Every day, in my yoga-for-cancer work, I’m with people who are trying to take care of their bodies, quiet their minds and find some peace. So I think a lot about what it means to be healthy and happy, hence these writings about the 5 best things to give yourself (a quiet mind, a peaceful heart, a happy body, laughter and good sleep).
This month I’m talking about the benefits of laughter.
Q: What did the duck say when she bought lipstick?
A: “Put it on my bill.”
Did you know that laughter:
- reduces stress hormones like cortisol and adrenalin
- increases endorphins which can reduce pain
- strengthens your immune system
- reduces tension by relaxing your body
- increases blood flow and circulation (blood vessels expand when you laugh)
Laughter changes your mindset, shifting your perspective away from worry and fear, even if only for a little while. It connects you to others, thereby strengthening your relationships, easing your emotional load and promoting a sense of community.
You can intentionally cultivate more laughter in your life in several ways. You could set a goal of watching the 25 best movie comedies of all time or you could subscribe to a funny cat video YouTube channel (I’ve spent a little too much time researching this and can attest to its effectiveness).
You can also hang out with children and emulate their sense of play and wonder. Or spend time with your funniest friends, people who like to laugh and see the humor in everyday life.
Aside from intentional actions, you can also be mindful when laughter happens spontaneously. We’re hard wired for negative bias which means we spend more mental energy on what’s wrong than what’s right. You can re-wire your brain for happiness by noting when joy is happening – Oh, I’m laughing! This is a pleasant moment. Noting!
Another approach is to start shifting your mindset by just smiling more. Not fake smiling, real smiling. Notice the effects on yourself and others. Smiling moves you away from negative thoughts and stress and helps you cultivate more positive moments. And it releases the feel-good neurotransmitters, dopamine and serotonin.
Try being playful. Don’t take yourself too seriously, laugh at your foibles. Shake up your sense of self, by letting your inner silliness have more air time. My close friends would tell you that I’m pretty good at this practice.
Join a laughter yoga club. Yes, it’s a real thing! They simulate laughter by working the diaphragm and soon they are really laughing.
Think of this pursuit of laughter and joy as a serious prescription for healing.
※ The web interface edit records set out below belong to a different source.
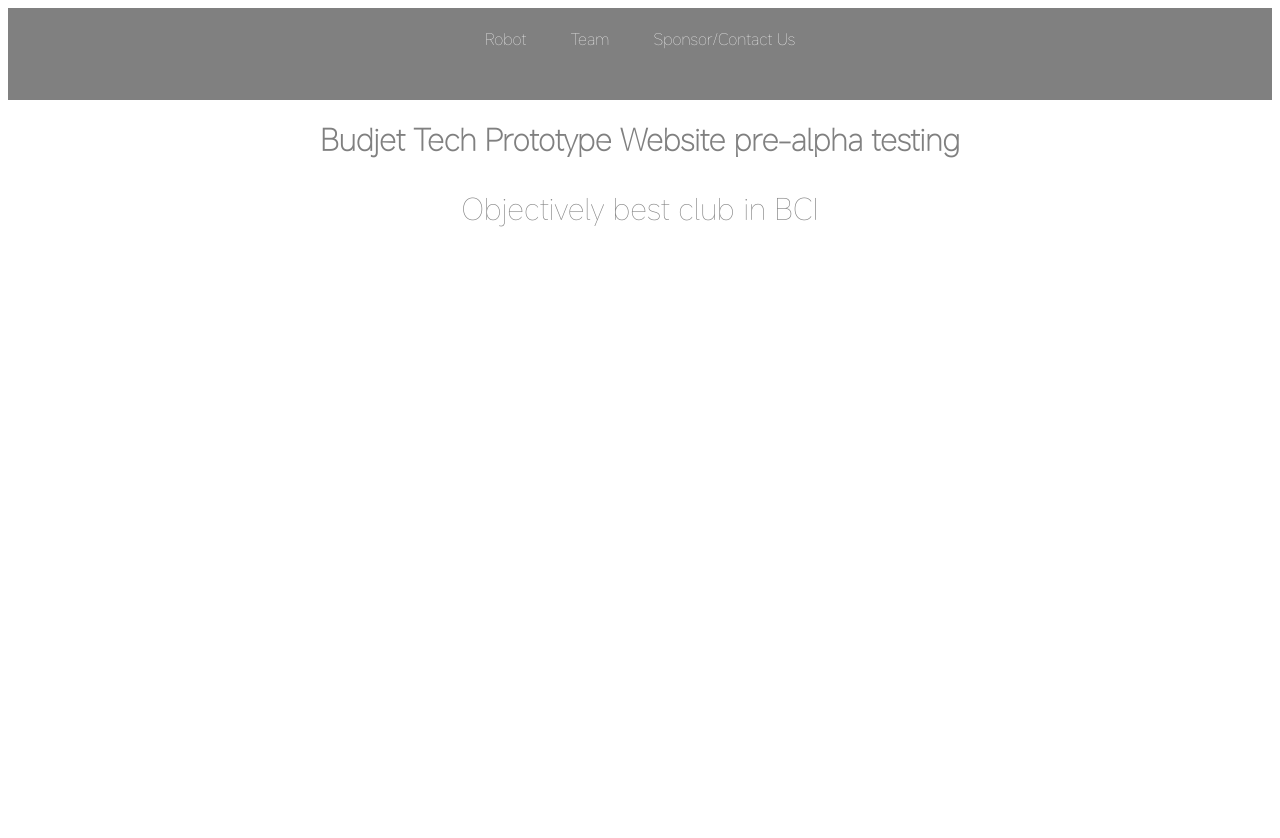
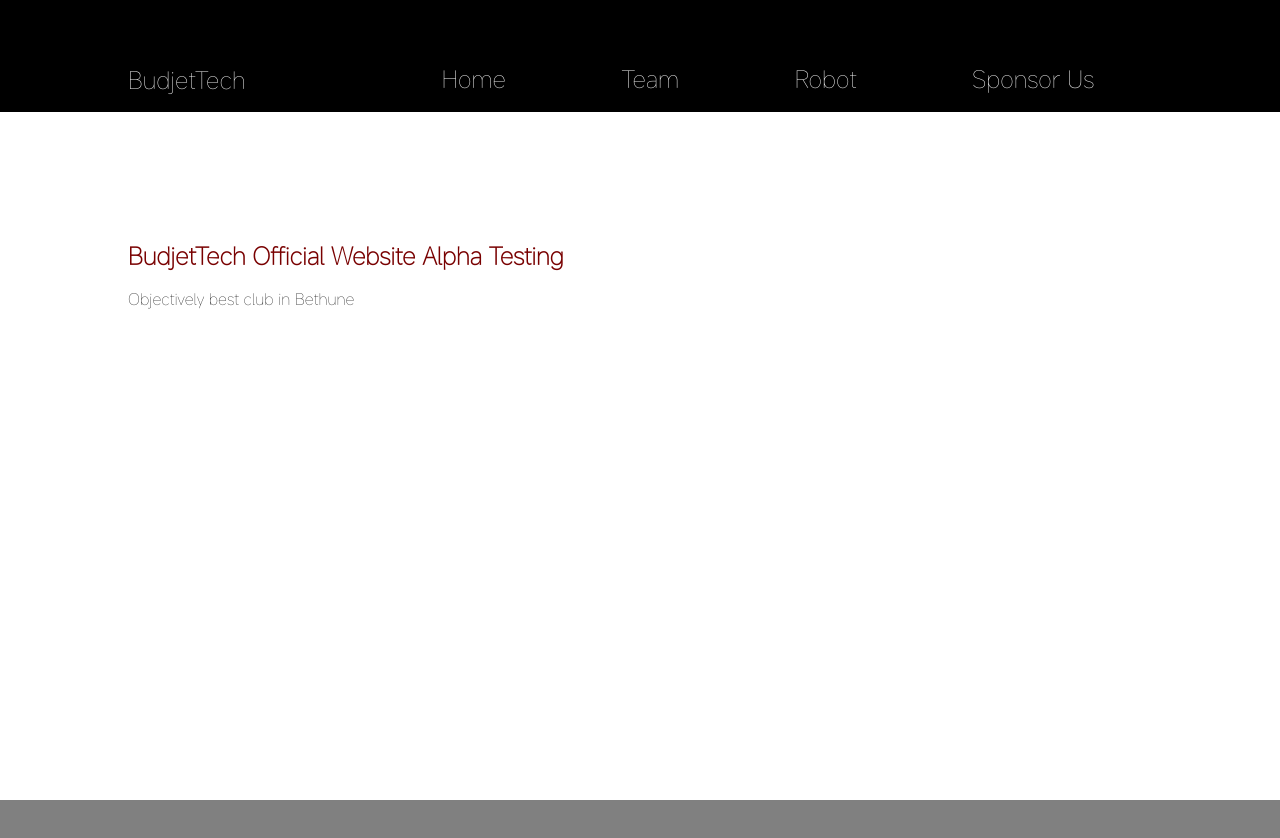
Before and after one commit to Name0518/Name0518.github.io, a plain HTML site: page goated budjettech site/index.html in a window 1280 px wide. Before the commit the page ends 800 px from the top, so only its background shows below. Drawn offline with Linux system fonts and the light colour scheme.

Commit message:
Add files via upload

```diff
--- /dev/null
+++ b/goated budjettech site/app.js
@@ -0,0 +1,13 @@
+const header = document.querySelector('header');
+
+let prevScrollPos = window.scrollY;
+
+window.onscroll = function(){
+    let currentScrollPos = window.scrollY;
+    if(prevScrollPos > currentScrollPos){
+        header.classList.remove('scroll')
+    }else{
+        header.classList.add('scroll');
+    }
+    prevScrollPos = currentScrollPos;
+}
--- a/goated budjettech site/index.html
+++ b/goated budjettech site/index.html
@@ -8,14 +8,24 @@
     <link rel="icon" type="image/x-icon" href="icon.ico" />
   </head>
   <body>
-    <div class="navbar">
-      <li class="navbarlist"><a>Robot</a></li>
-      <li class="navbarlist"><a>Team</a></li>
-      <li class="navbarlist"><a>Sponsor/Contact Us</a></li>
-    </div>
-    <div>
-      <h1 class="title">Budjet Tech Prototype Website pre-alpha testing</h1>
-      <p class="title">Objectively best club in BCI</p>
-    </div>
+    <header class="header">
+      <div class="logo">BudjetTech</div>
+      <nav>
+        <ul>
+          <li><a>Home</a></li>
+          <li><a>Team</a></li>
+          <li><a>Robot</a></li>
+          <li><a>Sponsor Us</a></li>
+        </ul>
+      </nav>
+    </header>
+    <section class="body">
+      <div class="main">
+        <h1>BudjetTech Official Website Alpha Testing</h1>
+        <p>Objectively best club in Bethune</p>
+      </div>
+    </section>
+    <section class="body2"></section>
+    <script src="app.js"></script>
   </body>
 </html>
--- a/goated budjettech site/style.css
+++ b/goated budjettech site/style.css
@@ -1,5 +1,9 @@
 
-
+:root{
+  --main-color: grey;
+  --second-color:black;
+  --third-color:white;
+}
 @font-face {
     font-family: 'MiSans';
     src: url('/MiSansLatin-Thin.woff') format('opentype');
@@ -7,42 +11,101 @@
     font-style: normal;
 }
 
-body {
-color: gray;
-font-family: MiSans;
+*{
+  margin:0;
+  padding:0;
+  box-sizing: border-box;
+  font-family:MiSans;
 }
 
-.title {
-    font-size: 30px;
-    text-align: center;
+header{
+  position:fixed;
+  top:0;
+  left:0;
+  width:100%;
+  height:7rem;
+  background-color: black;
+  z-index:1;
+  transition:0.5s;
 }
 
-.navbar {
-    text-align: center;
-    padding-bottom: 30px;
-    background-color: gray;
+header.scroll{
+  position:fixed;
+  top:-7rem;
+  left:0;
+  width:100%;
+  height:7rem;
+  background-color: var(--main-color);
+  z-index:1;
+  transition:0.5s;
 }
 
-.navbarlist{
-display: inline-block;
-  padding: 20px;
-  color:white
-
+.logo{
+  position:absolute;
+  left:10%;
+  bottom:1rem;
+  font-size:1.5rem;
+  color:var(--third-color);
 }
 
-li:hover {
-    color: #527dff;
-    cursor: grab;
-  }
-
-a:link {
-    text-decoration: none;
-    color: white;
+nav{
+  position:absolute;
+  left:30%;
+  bottom:1rem;
+  width:60%;
 }
 
-html {
-    height: 100%;
-    width: 100%;
-    padding: 0;
-    margin: 0;
-  }
+nav ul {
+  display:flex;
+  list-style: none;
+  justify-content: space-around;
+}
+
+nav ul li a{
+  text-decoration: none;
+  color:white;
+  font-size:1.5rem;
+}
+nav ul li a::after{
+  content:'';
+  display:block;
+  width:0;
+  height:1px;
+  background: white;
+  transition:width 0.3s;
+}
+
+nav ul li a:hover::after{
+  width:100%;
+  transition:width .3s;
+}
+
+.body{
+  position:absolute;
+  top:0;
+  left:0;
+  height:100vh;
+  width:100%;
+  background-color: white;
+}
+
+.main{
+  position:absolute;
+  left:10%;
+  top:30%;
+  width:50%;
+}
+
+h1{
+  margin-bottom: 1rem;
+  color:rgb(121, 0, 0);
+}
+
+.body2{
+  position: absolute;
+  top:100vh;
+  left:0;
+  height:100vh;
+  width:100%;
+  background-color:grey;
+}
```
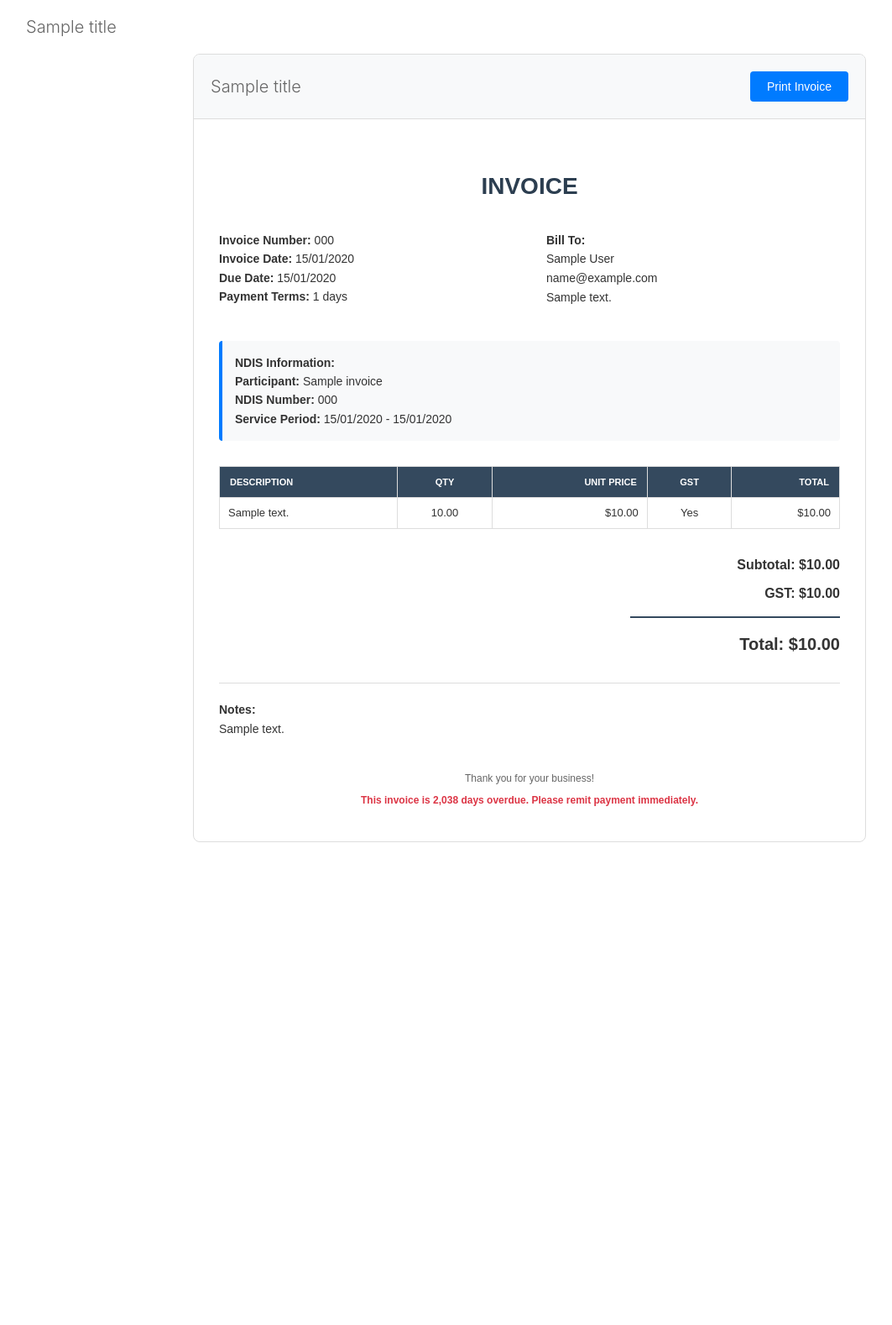
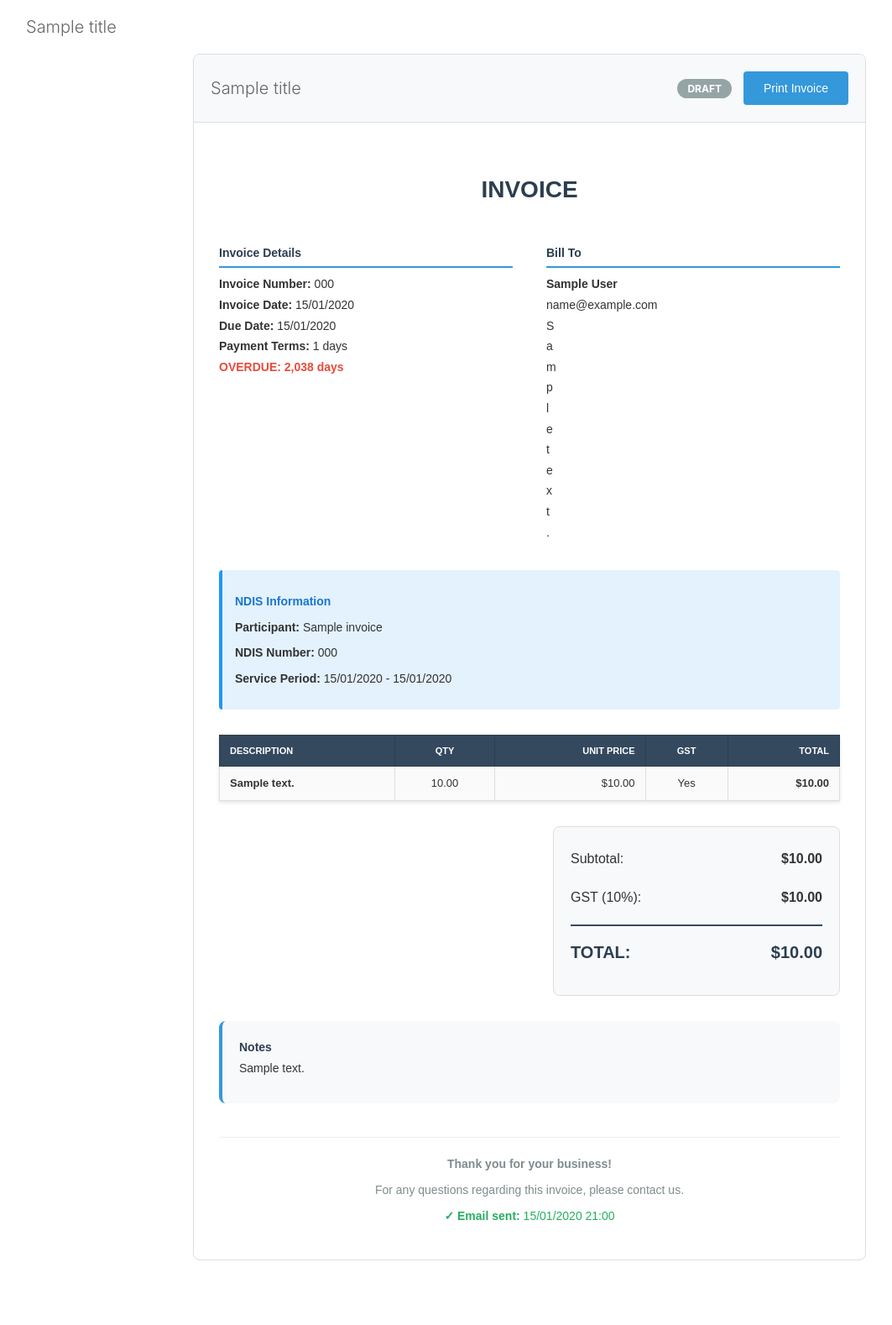
Before and after one commit to FlameGreat-1/nswcleaningcompany, a Django app: template templates/admin/invoices/invoice_preview.html in a window 1280 px wide. Shown: the part 86-1664 px from the top of the page at 84% size, without its empty margins (9-1072 px from the left). Before the commit the page ends 1089 px from the top, so only its background shows below. Run offline with Django 4.2, Linux system fonts and the light colour scheme; tables that the repository leaves empty hold one stand-in row (values such as "Sample post"); the template is opened without the code that fills it: values that come from a table or form of the project are taken from there, most other values are stand-ins (such as "Sample title", 1, 10 or a date in 2020).

Commit message:
updated template

```diff
--- a/templates/admin/invoices/invoice_preview.html
+++ b/templates/admin/invoices/invoice_preview.html
@@ -36,28 +36,42 @@
 }
 
 .invoice-info {
-    display: flex;
-    justify-content: space-between;
+    display: grid;
+    grid-template-columns: 1fr 1fr;
+    gap: 40px;
     margin-bottom: 30px;
-    gap: 40px;
 }
 
-.invoice-info > div {
-    flex: 1;
+.info-section h3 {
+    margin-bottom: 10px;
+    color: #2c3e50;
+    border-bottom: 2px solid #3498db;
+    padding-bottom: 5px;
+}
+
+.info-section p {
+    margin: 5px 0;
+    line-height: 1.4;
 }
 
 .ndis-info {
-    background: #f8f9fa;
+    background: #e3f2fd;
     padding: 15px;
     margin-bottom: 30px;
-    border-left: 4px solid #007bff;
+    border-left: 4px solid #2196f3;
     border-radius: 4px;
+}
+
+.ndis-info h3 {
+    color: #1976d2;
+    margin-bottom: 10px;
 }
 
 .items-table {
     width: 100%;
     border-collapse: collapse;
     margin-bottom: 30px;
+    box-shadow: 0 2px 4px rgba(0,0,0,0.1);
 }
 
 .items-table th {
@@ -65,12 +79,18 @@
     color: white;
     padding: 12px;
     text-align: left;
-    border: 1px solid #ddd;
+    border: 1px solid #2c3e50;
+    font-weight: bold;
 }
 
 .items-table td {
-    padding: 10px;
+    padding: 12px;
     border: 1px solid #ddd;
+    background: #fafafa;
+}
+
+.items-table tbody tr:nth-child(even) td {
+    background: #f5f5f5;
 }
 
 .items-table th:nth-child(2),
@@ -95,12 +115,19 @@
 .totals-box {
     display: inline-block;
     text-align: right;
-    min-width: 250px;
+    min-width: 300px;
+    background: #f8f9fa;
+    padding: 20px;
+    border-radius: 8px;
+    border: 1px solid #ddd;
 }
 
 .total-line {
-    margin-bottom: 8px;
+    margin-bottom: 10px;
     font-size: 16px;
+    display: flex;
+    justify-content: space-between;
+    padding: 5px 0;
 }
 
 .final-total {
@@ -109,21 +136,36 @@
     padding-top: 15px;
     margin-top: 15px;
     font-weight: bold;
+    color: #2c3e50;
 }
 
 .print-button {
-    background: #007bff;
+    background: #3498db;
     color: white;
-    padding: 10px 20px;
+    padding: 12px 24px;
     border: none;
     border-radius: 4px;
     cursor: pointer;
     font-size: 14px;
+    transition: background-color 0.3s;
 }
 
 .print-button:hover {
-    background: #0056b3;
+    background: #2980b9;
 }
+
+.status-badge {
+    display: inline-block;
+    padding: 4px 12px;
+    border-radius: 20px;
+    font-size: 12px;
+    font-weight: bold;
+    text-transform: uppercase;
+}
+
+.status-draft { background: #95a5a6; color: white; }
+.status-sent { background: #3498db; color: white; }
+.status-cancelled { background: #e74c3c; color: white; }
 
 @media print {
     .invoice-header,
@@ -155,9 +197,12 @@
     <div class="invoice-header">
         <div style="display: flex; justify-content: space-between; align-items: center;">
             <h1 style="margin: 0;">{{ title }}</h1>
-            <button class="print-button" onclick="window.print()">
-                Print Invoice
-            </button>
+            <div>
+                <span class="status-badge status-{{ invoice.status }}">{{ invoice.get_status_display }}</span>
+                <button class="print-button" onclick="window.print()" style="margin-left: 10px;">
+                    Print Invoice
+                </button>
+            </div>
         </div>
     </div>
 
@@ -165,43 +210,54 @@
         <h2 class="invoice-title">INVOICE</h2>
 
         <div class="invoice-info">
-            <div>
-                <strong>Invoice Number:</strong> {{ invoice.invoice_number }}<br>
-                <strong>Invoice Date:</strong> {{ invoice.invoice_date|date:"d/m/Y" }}<br>
-                <strong>Due Date:</strong> {{ invoice.due_date|date:"d/m/Y" }}<br>
+            <div class="info-section">
+                <h3>Invoice Details</h3>
+                <p><strong>Invoice Number:</strong> {{ invoice.invoice_number }}</p>
+                <p><strong>Invoice Date:</strong> {{ invoice.invoice_date|date:"d/m/Y" }}</p>
+                <p><strong>Due Date:</strong> {{ invoice.due_date|date:"d/m/Y" }}</p>
                 {% if invoice.payment_terms %}
-                <strong>Payment Terms:</strong> {{ invoice.payment_terms }} days<br>
+                <p><strong>Payment Terms:</strong> {{ invoice.payment_terms }} days</p>
+                {% endif %}
+                {% if invoice.is_overdue %}
+                <p style="color: #e74c3c; font-weight: bold;">
+                    <strong>OVERDUE:</strong> {{ invoice.days_overdue }} days
+                </p>
                 {% endif %}
             </div>
-            <div>
-                <strong>Bill To:</strong><br>
-                {{ invoice.client.get_full_name }}<br>
-                {{ invoice.client.email }}<br>
+
+            <div class="info-section">
+                <h3>Bill To</h3>
+                <p><strong>{{ invoice.client.get_full_name|default:invoice.client.first_name }}</strong></p>
+                <p>{{ invoice.client.email }}</p>
                 {% if invoice.billing_address %}
-                {{ invoice.billing_address|linebreaks }}
+                    {% for line in invoice.billing_address|linebreaksbr %}
+                        <p>{{ line }}</p>
+                    {% endfor %}
                 {% endif %}
             </div>
         </div>
 
         {% if invoice.is_ndis_invoice %}
         <div class="ndis-info">
-            <strong>NDIS Information:</strong><br>
+            <h3>NDIS Information</h3>
             {% if invoice.participant_name %}
-            <strong>Participant:</strong> {{ invoice.participant_name }}<br>
+            <p><strong>Participant:</strong> {{ invoice.participant_name }}</p>
             {% endif %}
             {% if invoice.ndis_number %}
-            <strong>NDIS Number:</strong> {{ invoice.ndis_number }}<br>
+            <p><strong>NDIS Number:</strong> {{ invoice.ndis_number }}</p>
             {% endif %}
             {% if invoice.service_start_date and invoice.service_end_date %}
-            <strong>Service Period:</strong> {{ invoice.service_start_date|date:"d/m/Y" }} - {{ invoice.service_end_date|date:"d/m/Y" }}
+            <p><strong>Service Period:</strong> {{ invoice.service_start_date|date:"d/m/Y" }} - {{ invoice.service_end_date|date:"d/m/Y" }}</p>
             {% endif %}
         </div>
         {% endif %}
 
         {% if invoice.service_address and invoice.service_address != invoice.billing_address %}
-        <div style="margin-bottom: 20px;">
-            <strong>Service Address:</strong><br>
-            {{ invoice.service_address|linebreaks }}
+        <div class="info-section" style="margin-bottom: 20px;">
+            <h3>Service Address</h3>
+            {% for line in invoice.service_address|linebreaksbr %}
+                <p>{{ line }}</p>
+            {% endfor %}
         </div>
         {% endif %}
 
@@ -218,15 +274,15 @@
             <tbody>
                 {% for item in invoice.items.all %}
                 <tr>
-                    <td>{{ item.description }}</td>
-                    <td>{{ item.quantity }}</td>
+                    <td><strong>{{ item.description }}</strong></td>
+                    <td>{{ item.quantity|floatformat:2 }}</td>
                     <td>${{ item.unit_price|floatformat:2 }}</td>
                     <td>{% if item.is_taxable %}Yes{% else %}No{% endif %}</td>
-                    <td>${{ item.total_price|floatformat:2 }}</td>
+                    <td><strong>${{ item.total_price|floatformat:2 }}</strong></td>
                 </tr>
                 {% empty %}
                 <tr>
-                    <td colspan="5" style="text-align: center; color: #666;">No items found</td>
+                    <td colspan="5" style="text-align: center; color: #666; font-style: italic;">No items found</td>
                 </tr>
                 {% endfor %}
             </tbody>
@@ -235,39 +291,36 @@
         <div class="totals">
             <div class="totals-box">
                 <div class="total-line">
-                    <strong>Subtotal: ${{ invoice.subtotal|floatformat:2 }}</strong>
+                    <span>Subtotal:</span>
+                    <span><strong>${{ invoice.subtotal|floatformat:2 }}</strong></span>
                 </div>
                 <div class="total-line">
-                    <strong>GST: ${{ invoice.gst_amount|floatformat:2 }}</strong>
+                    <span>GST (10%):</span>
+                    <span><strong>${{ invoice.gst_amount|floatformat:2 }}</strong></span>
                 </div>
-                <div class="final-total">
-                    <strong>Total: ${{ invoice.total_amount|floatformat:2 }}</strong>
+                <div class="final-total total-line">
+                    <span>TOTAL:</span>
+                    <span><strong>${{ invoice.total_amount|floatformat:2 }}</strong></span>
                 </div>
             </div>
         </div>
 
         {% if invoice.notes %}
-        <div style="margin-top: 30px; padding-top: 20px; border-top: 1px solid #ddd;">
-            <strong>Notes:</strong><br>
-            {{ invoice.notes|linebreaks }}
+        <div style="margin-top: 30px; padding: 20px; background: #f8f9fa; border-radius: 8px; border-left: 4px solid #3498db;">
+            <h3 style="margin-top: 0; color: #2c3e50;">Notes</h3>
+            <p>{{ invoice.notes|linebreaksbr }}</p>
         </div>
         {% endif %}
 
-        <div style="margin-top: 40px; text-align: center; color: #666; font-size: 12px;">
-            <p>Thank you for your business!</p>
-            {% if invoice.is_overdue %}
-            <p style="color: #dc3545; font-weight: bold;">
-                This invoice is {{ invoice.days_overdue }} days overdue. Please remit payment immediately.
+        <div style="margin-top: 40px; text-align: center; color: #7f8c8d; font-size: 14px; border-top: 1px solid #ecf0f1; padding-top: 20px;">
+            <p><strong>Thank you for your business!</strong></p>
+            <p>For any questions regarding this invoice, please contact us.</p>
+            {% if invoice.email_sent %}
+            <p style="color: #27ae60;">
+                <strong>✓ Email sent:</strong> {{ invoice.email_sent_at|date:"d/m/Y H:i" }}
             </p>
             {% endif %}
         </div>
     </div>
 </div>
-
-<script>
-// Auto-focus for better UX
-document.addEventListener('DOMContentLoaded', function() {
-    // Add any JavaScript functionality here if needed
-});
-</script>
 {% endblock %}
```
Don’t laugh it off (pun intended) as silly and inconsequential – give it value. Healing is not just about your ailment going away, but about achieving a vibrant state of peace, contentment and joy. Take your laughter more seriously!